You have probably heard the phrase “pain and suffering” before, but you may not know that this is a key part of many personal injury cases. How are pain and suffering defined legally? How can pain and suffering be calculated when a lawsuit or insurance claim related to an injury comes up?

Pain and Suffering Defined :

There are two main types of pain and suffering. The first is physical pain and suffering, which relates to physical injuries or illnesses that a person endured. The second is mental pain and suffering, which refers to emotional trauma or turmoil that a person underwent.

Definitions of pain and suffering tend to be vague. When the term is used in personal injury claims, the claimant must prove that suffering occurred and that the suffering was caused by the defendant.

To claim that physical pain and suffering occurred, a claimant would need documentation of their physical injuries. The full suffering includes all of the discomfort and pain that has been endured, along with any effects the claimant is likely to experience in the future.

To claim that mental pain and suffering occurred, a claimant needs documentation of their mental state. Mental pain might include:

  • Post-traumatic stress
  • Depression
  • Anxiety and shock
  • Anger
  • Humiliation
  • Any emotional distress and mental anguish
  • Fear

All negative emotions that a plaintiff has suffered due to an injury or a defendant’s negligence are considered to be mental pain and suffering.

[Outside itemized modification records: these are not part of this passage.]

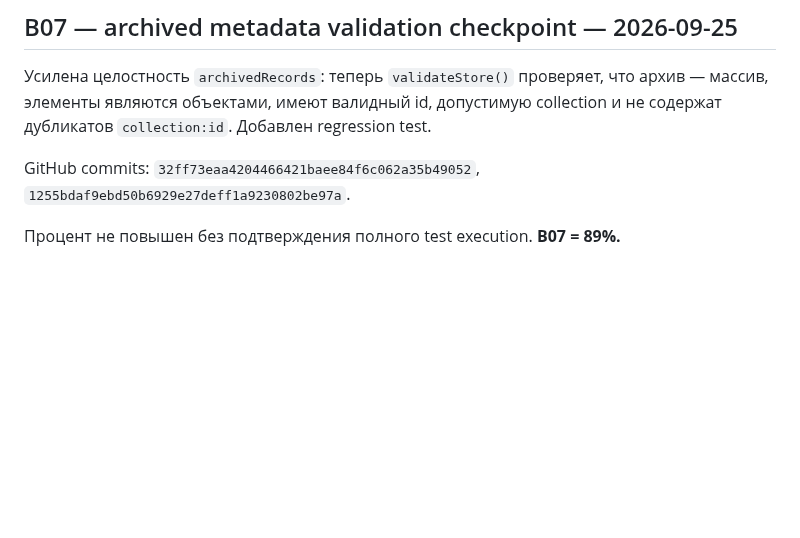
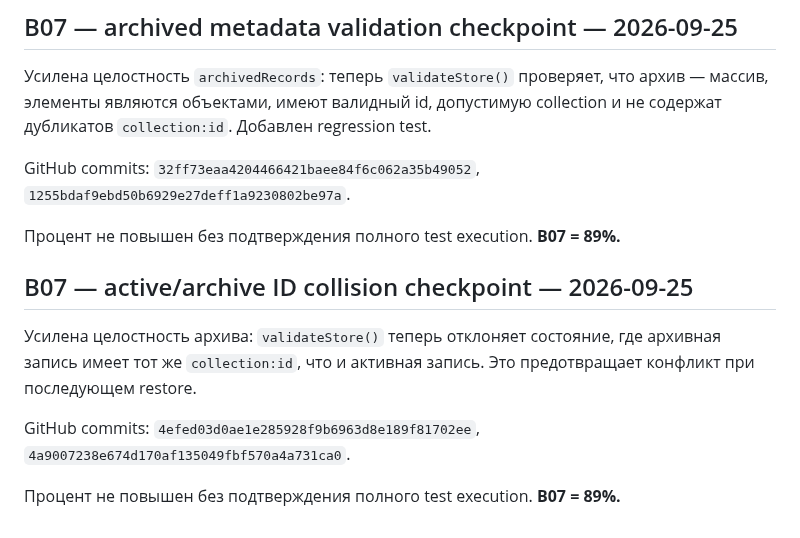
Before and after one commit to lukeniukrostyslav/biznes, a Markdown page: docs/PROGRESS.md, the part around the change. Rendered like a GitHub page; blank space fills up the shorter version.

Commit message:
docs: record active archive collision checkpoint

```diff
--- a/docs/PROGRESS.md
+++ b/docs/PROGRESS.md
@@ -538,3 +538,11 @@ GitHub commits: `19557ac5baaaf6c02bfb6c22cf21079dde3c70f4`, `2193b2a94cc790c1dd8
 GitHub commits: `32ff73eaa4204466421baee84f6c062a35b49052`, `1255bdaf9ebd50b6929e27deff1a9230802be97a`.
 
 Процент не повышен без подтверждения полного test execution. **B07 = 89%.**
+
+## B07 — active/archive ID collision checkpoint — 2026-09-25
+
+Усилена целостность архива: `validateStore()` теперь отклоняет состояние, где архивная запись имеет тот же `collection:id`, что и активная запись. Это предотвращает конфликт при последующем restore.
+
+GitHub commits: `4efed03d0ae1e285928f9b6963d8e189f81702ee`, `4a9007238e674d170af135049fbf570a4a731ca0`.
+
+Процент не повышен без подтверждения полного test execution. **B07 = 89%.**
```
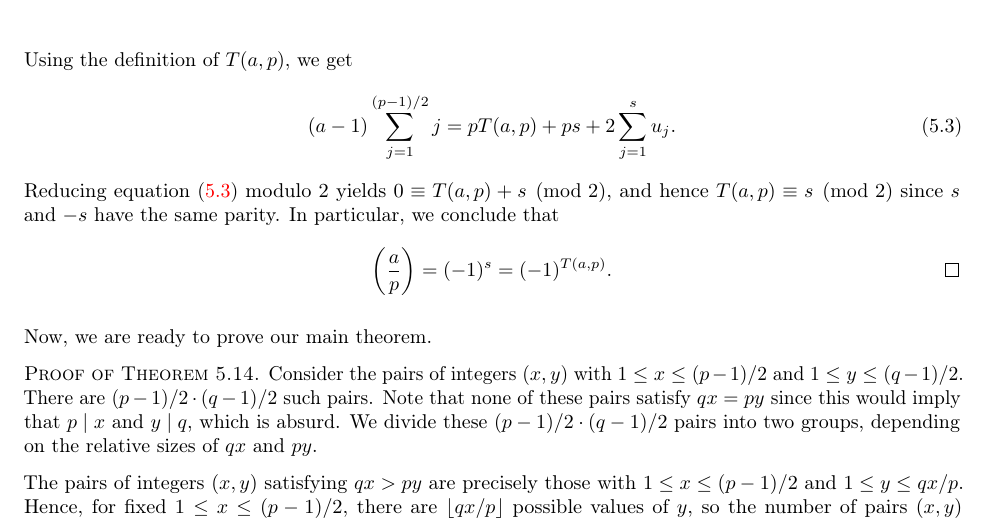
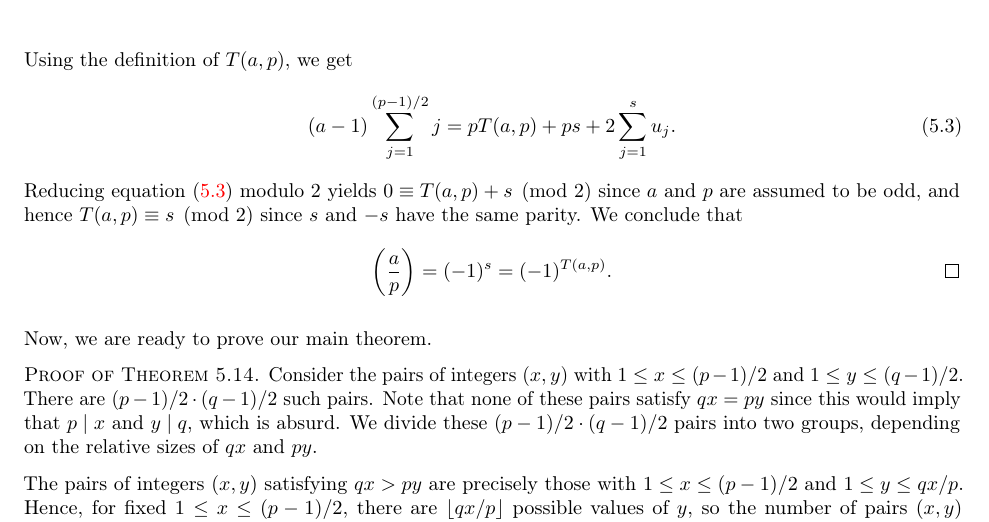
Before and after one commit to mltlee/Course-Notes, a LaTeX document (PMATH 440/440notes.tex, which reads PMATH 440/440chap5.tex): part of page 47 of 47, cut so that both start at the same text. Compiled offline with pdfLaTeX.

Commit message:
add minor detail to proof of Lemma 5.15

```diff
--- a/PMATH 440/440chap5.tex
+++ b/PMATH 440/440chap5.tex
@@ -334,8 +334,8 @@ not the fastest, but is easy to understand. First, we require the following lemm
     \[ (a-1) \sum_{j=1}^{(p-1)/2} j = pT(a, p) + ps + 2\sum_{j=1}^s u_j.
     \tag{5.3}\label{eq:5.3} \]
     Reducing equation $\eqref{eq:5.3}$ modulo $2$ yields $0 \equiv T(a, p)
-    + s \pmod 2$, and hence $T(a, p) \equiv s \pmod 2$ since $s$ and
-    $-s$ have the same parity. In particular, we conclude that
+    + s \pmod 2$ since $a$ and $p$ are assumed to be odd, and hence $T(a, p)
+    \equiv s \pmod 2$ since $s$ and $-s$ have the same parity. We conclude that
     \[ \left( \frac ap \right) = (-1)^s = (-1)^{T(a, p)}. \qedhere \]
 \end{pf}
 
```
Also changed, not shown: PMATH 440/440notes.pdf.
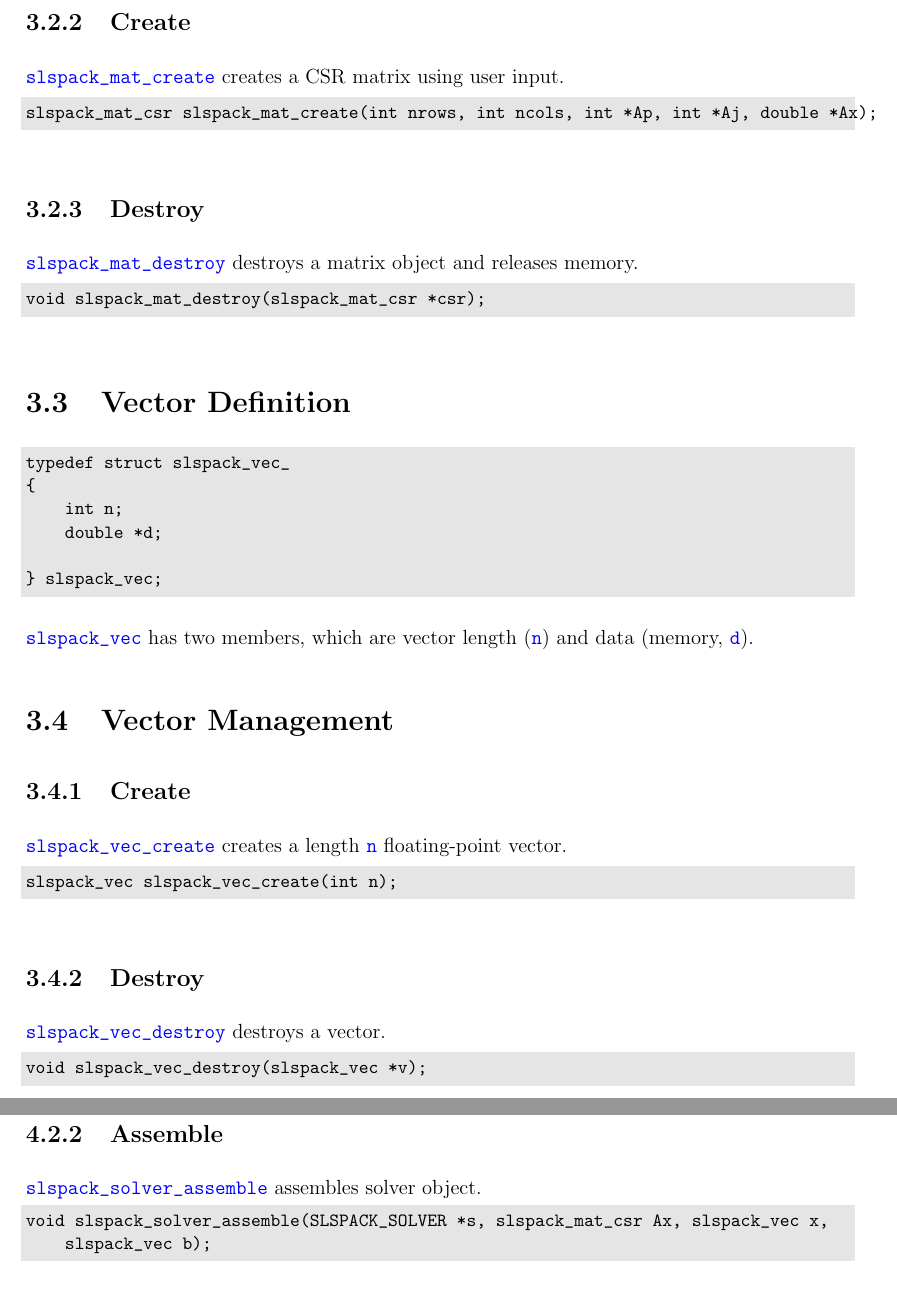
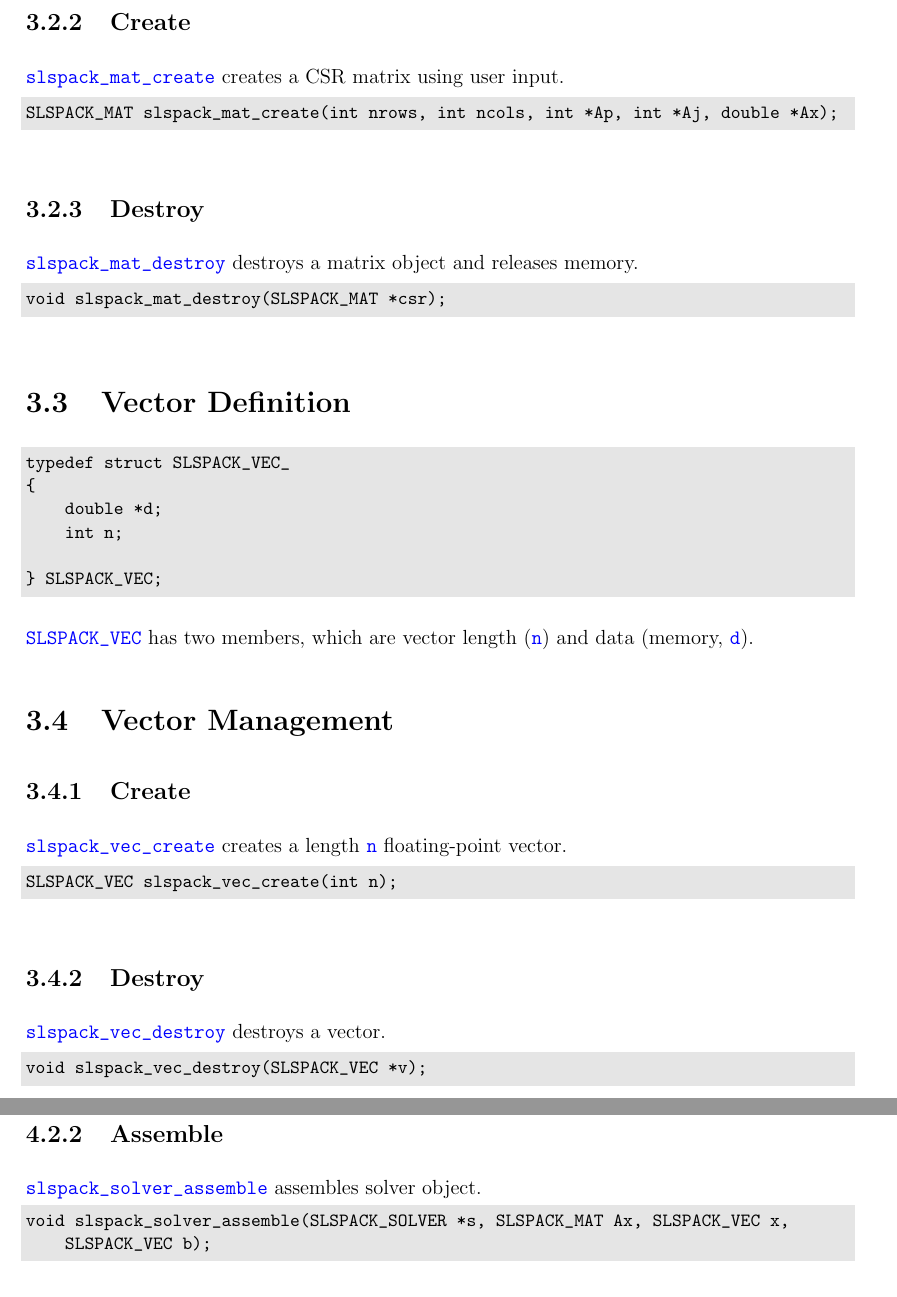
Before and after one commit to lujia/slspack, a LaTeX book (doc/slspack.tex, which reads doc/mv.tex, doc/solver.tex): two parts of pages 20 and 26 of 34, joined at a grey line, cut so that both start at the same text. Compiled offline with pdfLaTeX.

Commit message:
update manual

```diff
--- a/doc/mv.tex
+++ b/doc/mv.tex
@@ -36,28 +37,28 @@ void slspack_mat_init(slspack_mat_csr *A);
 \subsection{Create}
 \vb{slspack_mat_create} creates a CSR matrix using user input.
 \begin{evb}
-slspack_mat_csr slspack_mat_create(int nrows, int ncols, int *Ap, int *Aj, double *Ax);
+SLSPACK_MAT slspack_mat_create(int nrows, int ncols, int *Ap, int *Aj, double *Ax);
 \end{evb}
 
 \subsection{Destroy}
 
 \vb{slspack_mat_destroy} destroys a matrix object and releases memory.
 \begin{evb}
-void slspack_mat_destroy(slspack_mat_csr *csr);
+void slspack_mat_destroy(SLSPACK_MAT *csr);
 \end{evb}
 
 \section{Vector Definition}
 
 \begin{evb}
-typedef struct slspack_vec_
+typedef struct SLSPACK_VEC_
 {
+    double *d;
     int n;
-    double *d;
 
-} slspack_vec;
+} SLSPACK_VEC;
 \end{evb}
 
-\vb{slspack_vec} has two members, which are vector length (\vb{n}) and data (memory,
+\vb{SLSPACK_VEC} has two members, which are vector length (\vb{n}) and data (memory,
 \vb{d}).
 
 \section{Vector Management}
@@ -65,14 +66,14 @@ typedef struct slspack_vec_
 \subsection{Create}
 \vb{slspack_vec_create} creates a length \vb{n} floating-point vector.
 \begin{evb}
-slspack_vec slspack_vec_create(int n);
+SLSPACK_VEC slspack_vec_create(int n);
 \end{evb}
 
 \subsection{Destroy}
 
 \vb{slspack_vec_destroy} destroys a vector.
 \begin{evb}
-void slspack_vec_destroy(slspack_vec *v);
+void slspack_vec_destroy(SLSPACK_VEC *v);
 \end{evb}
 
 \subsection{Set Value}
--- a/doc/solver.tex
+++ b/doc/solver.tex
@@ -126,8 +126,8 @@ void slspack_solver_create(SLSPACK_SOLVER *s, SLSPACK_SOLVER_TYPE s_type);
 \subsection{Assemble}
 \vb{slspack_solver_assemble} assembles solver object.
 \begin{evb}
-void slspack_solver_assemble(SLSPACK_SOLVER *s, slspack_mat_csr Ax, slspack_vec x,
-    slspack_vec b);
+void slspack_solver_assemble(SLSPACK_SOLVER *s, SLSPACK_MAT Ax, SLSPACK_VEC x,
+    SLSPACK_VEC b);
 \end{evb}
 
 \subsection{Solve}
```
Also changed, not shown: doc/utils.tex (+2 -2 lines), doc/slspack.pdf, doc/mv.tex (27 more changed lines), doc/solver.tex (6 more changed lines).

Documents Needed for Proof :

No matter the circumstances, you will need to gather a great deal of documentation to prove that pain and suffering occurred:

  • Receipts for prescriptions
  • Official medical reports
  • Receipts for over-the-counter medications
  • Relevant medical bills
  • Proof of time lost from work or school
  • A detailed log of all missed activities, pain, and medical treatment
  • Injury photos

Calculating Pain and Suffering :

There is no standard algorithm to calculate pain and suffering. Different insurance companies will calculate it in different ways. However, there are a few standard methods.

The multiplier method is used when a company multiplies a person’s total medical bills by a number ranging from 1 to 5. 1 is for minor injuries, while 5 is for more severe injuries. This is the amount of compensation the plaintiff receives.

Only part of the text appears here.